Your PVP tells employers what you bring to the table, your unique brand promise, and may even identify a problem you could solve. To craft yours, follow my three-step process:
- Identify your personal strengths. What special, innate talents make you unique? You might, for instance, be: a confident leader, an extremely adaptive team player, someone who works well under pressure, or a creator of new ideas. List 3+ personal strengths.
- Identify the attributes/skills the employers in your target set are looking for, and all the ways your skills are a match. You might have hard skills such as anything computer- or IT-based, as well as high-touch skills for work in sales, customer service/relations, writing, data analysis, or research. Connect the dots between your skills, the impact or solution you can provide, and the target set you are looking to connect with. Use some examples of your Target Role for this step.
- Identify all the personal and professional experiences that demonstrate and/or contributed to your strengths. Provide concrete evidence of your talents through a relevant and memorable narrative. List 3+ personal experiences that highlight your strengths and skills.
Now is the time to really investigate an industry. Identify who you might know or who your parents ortheir friends might know. You need to identify a person—not someone in HR necessarily. Keep track of who you are reaching out to and follow-up. Send a quick thank you for their time after you speak to someone.
If you don’t know anyone—Join as many professional organizations as you can. There are so many online. You never know who you will meet—the virtual meet ups that the Riveter and Luminary are doing are informative and great! Tap the Emerson Alumni network- I hear so many networking success stories thru alumni networks.

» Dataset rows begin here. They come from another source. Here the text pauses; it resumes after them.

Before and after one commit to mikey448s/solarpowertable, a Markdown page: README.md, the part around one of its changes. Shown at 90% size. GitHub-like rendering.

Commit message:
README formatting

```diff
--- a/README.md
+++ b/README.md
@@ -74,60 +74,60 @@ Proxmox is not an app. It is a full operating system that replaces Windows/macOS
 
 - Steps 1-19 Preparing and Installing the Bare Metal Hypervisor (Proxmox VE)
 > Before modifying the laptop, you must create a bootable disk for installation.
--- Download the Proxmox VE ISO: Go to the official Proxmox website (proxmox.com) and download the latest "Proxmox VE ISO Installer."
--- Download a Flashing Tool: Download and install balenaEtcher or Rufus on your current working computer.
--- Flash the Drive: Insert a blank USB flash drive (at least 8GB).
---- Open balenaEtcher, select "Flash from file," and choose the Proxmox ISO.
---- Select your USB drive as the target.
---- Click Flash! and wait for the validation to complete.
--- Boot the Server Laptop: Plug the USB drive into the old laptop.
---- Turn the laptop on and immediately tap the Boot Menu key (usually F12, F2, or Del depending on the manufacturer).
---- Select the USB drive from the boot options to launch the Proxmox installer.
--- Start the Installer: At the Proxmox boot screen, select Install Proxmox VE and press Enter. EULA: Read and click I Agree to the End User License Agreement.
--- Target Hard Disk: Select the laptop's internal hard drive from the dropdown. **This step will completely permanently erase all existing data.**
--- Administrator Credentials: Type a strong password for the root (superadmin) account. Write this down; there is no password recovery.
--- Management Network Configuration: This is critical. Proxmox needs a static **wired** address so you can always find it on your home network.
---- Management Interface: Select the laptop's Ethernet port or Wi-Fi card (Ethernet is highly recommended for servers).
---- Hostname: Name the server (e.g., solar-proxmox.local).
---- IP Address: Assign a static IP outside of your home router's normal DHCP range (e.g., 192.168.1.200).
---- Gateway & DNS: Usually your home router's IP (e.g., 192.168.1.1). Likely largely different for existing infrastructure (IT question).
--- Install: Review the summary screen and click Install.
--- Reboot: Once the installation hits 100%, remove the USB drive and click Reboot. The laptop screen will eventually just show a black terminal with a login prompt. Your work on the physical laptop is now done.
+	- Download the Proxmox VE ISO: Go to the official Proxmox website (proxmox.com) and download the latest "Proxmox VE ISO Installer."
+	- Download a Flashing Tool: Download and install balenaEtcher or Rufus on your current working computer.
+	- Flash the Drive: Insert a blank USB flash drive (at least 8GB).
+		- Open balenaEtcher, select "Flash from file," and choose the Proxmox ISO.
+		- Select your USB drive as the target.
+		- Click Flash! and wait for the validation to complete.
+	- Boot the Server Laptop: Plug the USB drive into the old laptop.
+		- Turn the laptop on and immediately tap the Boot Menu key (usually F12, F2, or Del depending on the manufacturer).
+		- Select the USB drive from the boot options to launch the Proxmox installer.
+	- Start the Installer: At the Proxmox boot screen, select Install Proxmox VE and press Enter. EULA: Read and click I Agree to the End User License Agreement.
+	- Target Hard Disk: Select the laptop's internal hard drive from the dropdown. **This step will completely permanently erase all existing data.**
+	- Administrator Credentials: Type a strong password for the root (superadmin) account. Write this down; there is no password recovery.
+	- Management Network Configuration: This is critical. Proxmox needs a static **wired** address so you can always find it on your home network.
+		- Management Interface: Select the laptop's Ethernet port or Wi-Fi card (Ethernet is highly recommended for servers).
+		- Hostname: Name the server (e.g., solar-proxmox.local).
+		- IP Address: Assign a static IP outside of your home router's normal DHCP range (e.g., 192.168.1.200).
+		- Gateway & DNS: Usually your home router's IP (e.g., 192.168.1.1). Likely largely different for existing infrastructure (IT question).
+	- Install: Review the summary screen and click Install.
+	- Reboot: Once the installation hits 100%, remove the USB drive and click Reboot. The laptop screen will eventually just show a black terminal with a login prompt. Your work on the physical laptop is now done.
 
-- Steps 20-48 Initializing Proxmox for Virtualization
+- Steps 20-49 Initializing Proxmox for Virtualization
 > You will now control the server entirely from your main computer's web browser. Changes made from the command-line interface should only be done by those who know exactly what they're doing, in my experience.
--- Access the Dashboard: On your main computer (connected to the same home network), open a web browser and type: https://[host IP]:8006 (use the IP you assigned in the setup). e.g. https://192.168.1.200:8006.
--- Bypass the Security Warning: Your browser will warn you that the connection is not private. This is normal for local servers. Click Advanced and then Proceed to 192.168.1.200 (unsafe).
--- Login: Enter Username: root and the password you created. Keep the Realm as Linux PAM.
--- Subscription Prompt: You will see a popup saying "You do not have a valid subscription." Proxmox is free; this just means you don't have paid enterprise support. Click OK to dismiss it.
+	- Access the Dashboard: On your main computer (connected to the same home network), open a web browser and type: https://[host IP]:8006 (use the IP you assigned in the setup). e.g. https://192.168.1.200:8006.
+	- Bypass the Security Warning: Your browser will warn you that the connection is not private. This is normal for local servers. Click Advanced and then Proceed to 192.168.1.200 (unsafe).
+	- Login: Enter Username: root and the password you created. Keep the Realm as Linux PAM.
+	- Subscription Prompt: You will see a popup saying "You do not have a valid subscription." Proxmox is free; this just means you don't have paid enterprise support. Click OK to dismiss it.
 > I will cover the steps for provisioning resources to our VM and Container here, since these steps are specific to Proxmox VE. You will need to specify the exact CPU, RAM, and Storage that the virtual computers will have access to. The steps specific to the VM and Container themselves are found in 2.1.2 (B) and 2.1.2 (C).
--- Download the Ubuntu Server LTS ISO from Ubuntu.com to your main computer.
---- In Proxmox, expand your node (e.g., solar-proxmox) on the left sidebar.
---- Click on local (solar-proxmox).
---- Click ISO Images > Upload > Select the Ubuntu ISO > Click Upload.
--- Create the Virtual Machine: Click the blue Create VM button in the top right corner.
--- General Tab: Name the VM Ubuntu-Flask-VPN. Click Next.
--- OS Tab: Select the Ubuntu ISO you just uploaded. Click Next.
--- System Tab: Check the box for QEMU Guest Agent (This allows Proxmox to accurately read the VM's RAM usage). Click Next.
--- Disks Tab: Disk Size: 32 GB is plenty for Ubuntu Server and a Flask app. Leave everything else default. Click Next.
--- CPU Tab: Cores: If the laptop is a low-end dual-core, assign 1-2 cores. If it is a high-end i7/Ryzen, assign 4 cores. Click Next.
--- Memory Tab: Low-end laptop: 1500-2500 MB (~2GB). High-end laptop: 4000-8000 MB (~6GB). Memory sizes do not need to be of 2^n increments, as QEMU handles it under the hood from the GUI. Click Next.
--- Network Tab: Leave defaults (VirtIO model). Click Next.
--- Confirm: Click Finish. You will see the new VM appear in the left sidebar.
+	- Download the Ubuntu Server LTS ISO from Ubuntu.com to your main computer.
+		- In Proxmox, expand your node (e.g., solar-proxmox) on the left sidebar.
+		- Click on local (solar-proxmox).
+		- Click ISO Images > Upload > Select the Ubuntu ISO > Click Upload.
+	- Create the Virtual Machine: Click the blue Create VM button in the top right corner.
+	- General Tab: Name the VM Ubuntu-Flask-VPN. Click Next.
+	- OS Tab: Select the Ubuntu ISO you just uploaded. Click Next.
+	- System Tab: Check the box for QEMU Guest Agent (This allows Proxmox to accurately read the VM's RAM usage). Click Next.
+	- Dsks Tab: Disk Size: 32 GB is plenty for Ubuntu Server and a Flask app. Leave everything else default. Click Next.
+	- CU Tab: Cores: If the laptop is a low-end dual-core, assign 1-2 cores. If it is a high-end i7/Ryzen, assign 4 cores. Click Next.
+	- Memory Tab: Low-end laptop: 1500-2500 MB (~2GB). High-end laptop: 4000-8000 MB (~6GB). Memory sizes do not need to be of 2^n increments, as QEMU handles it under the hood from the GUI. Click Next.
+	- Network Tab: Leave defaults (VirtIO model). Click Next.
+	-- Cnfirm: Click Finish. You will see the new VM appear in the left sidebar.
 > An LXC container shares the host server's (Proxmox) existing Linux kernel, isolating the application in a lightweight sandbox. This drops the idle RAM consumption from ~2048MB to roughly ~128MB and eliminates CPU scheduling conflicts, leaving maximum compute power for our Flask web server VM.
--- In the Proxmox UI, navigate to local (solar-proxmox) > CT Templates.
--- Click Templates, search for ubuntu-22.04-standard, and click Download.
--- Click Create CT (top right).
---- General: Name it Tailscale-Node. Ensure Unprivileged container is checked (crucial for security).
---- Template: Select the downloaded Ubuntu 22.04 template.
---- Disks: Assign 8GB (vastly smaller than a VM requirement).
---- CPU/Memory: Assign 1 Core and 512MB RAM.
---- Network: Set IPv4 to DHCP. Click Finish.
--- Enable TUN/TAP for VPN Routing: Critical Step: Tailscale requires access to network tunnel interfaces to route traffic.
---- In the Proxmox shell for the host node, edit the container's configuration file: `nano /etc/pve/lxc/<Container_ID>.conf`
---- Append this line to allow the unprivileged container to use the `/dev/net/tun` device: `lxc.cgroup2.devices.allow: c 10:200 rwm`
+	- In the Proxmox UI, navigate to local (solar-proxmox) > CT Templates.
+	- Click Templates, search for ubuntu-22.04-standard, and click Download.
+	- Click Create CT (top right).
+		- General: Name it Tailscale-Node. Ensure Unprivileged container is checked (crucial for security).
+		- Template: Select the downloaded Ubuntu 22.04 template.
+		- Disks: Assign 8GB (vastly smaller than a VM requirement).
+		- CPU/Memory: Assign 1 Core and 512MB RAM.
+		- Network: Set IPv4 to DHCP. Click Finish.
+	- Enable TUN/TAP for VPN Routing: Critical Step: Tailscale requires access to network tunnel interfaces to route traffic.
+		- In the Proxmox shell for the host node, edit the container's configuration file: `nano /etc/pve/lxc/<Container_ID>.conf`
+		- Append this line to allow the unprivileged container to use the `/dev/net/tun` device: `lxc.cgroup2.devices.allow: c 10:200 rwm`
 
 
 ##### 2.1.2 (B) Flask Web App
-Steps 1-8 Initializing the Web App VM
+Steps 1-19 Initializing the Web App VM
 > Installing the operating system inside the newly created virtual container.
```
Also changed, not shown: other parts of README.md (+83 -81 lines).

Once you do identify contacts that can help- be succinct and specific about what you are looking for. The more specific you are, the easier it will be for the person you are contacting to know how to help you (and the less time it will require them to do so. Be ready to share a job link that interests you. Have your resume ready and your LI profile perfect. This way you make it as easy as possible to action your request and help you. if you have identified specific organizations or individuals you want to work with- try reaching out directly. Remember to keep the message short and simple. I think that once the hiring freezes get lifted, it will be helpful for you to have already made contact.
THE MUSE: https://www.themuse.com
CAREER BUILDER: https://www.careerbuilder.com
A new board which I have just found that is super cool:
https://bit.ly/2Rzi2ei Shared by Jai Sanjani, Principal New Enterprise Associates, Inc. NEA is a global venture capital firm that empowers founders who are creating vital change in the world.
I have also heard a lot about Fiverr (a site and an app) of late. With jobs starting at just $5 a pop, Fiverr is a handy site for finding your first freelance gigs and building a portfolio in a hurry. Fiverr focuses on “gigs” or “micro-jobs,” like editing an image in Photoshop, designing a Facebook ad, or brainstorming SEO-rank-worthy article titles. You can also add any specific skills or credentials you have to your listings, allowing you to make a lot more than $5 for some jobs. If you register and are employed through the site, a fee is subtracted when payment is wired.
Connect with More Online Internship Resources:
Connect with More Online Job Resources:
We’re all working in new and different ways, and we’ll likely continue to well after we come out of quarantine. But by being proactive now, you’ll prepare yourself to step confidently into the workforce now or towards a more permanent destination when the time comes.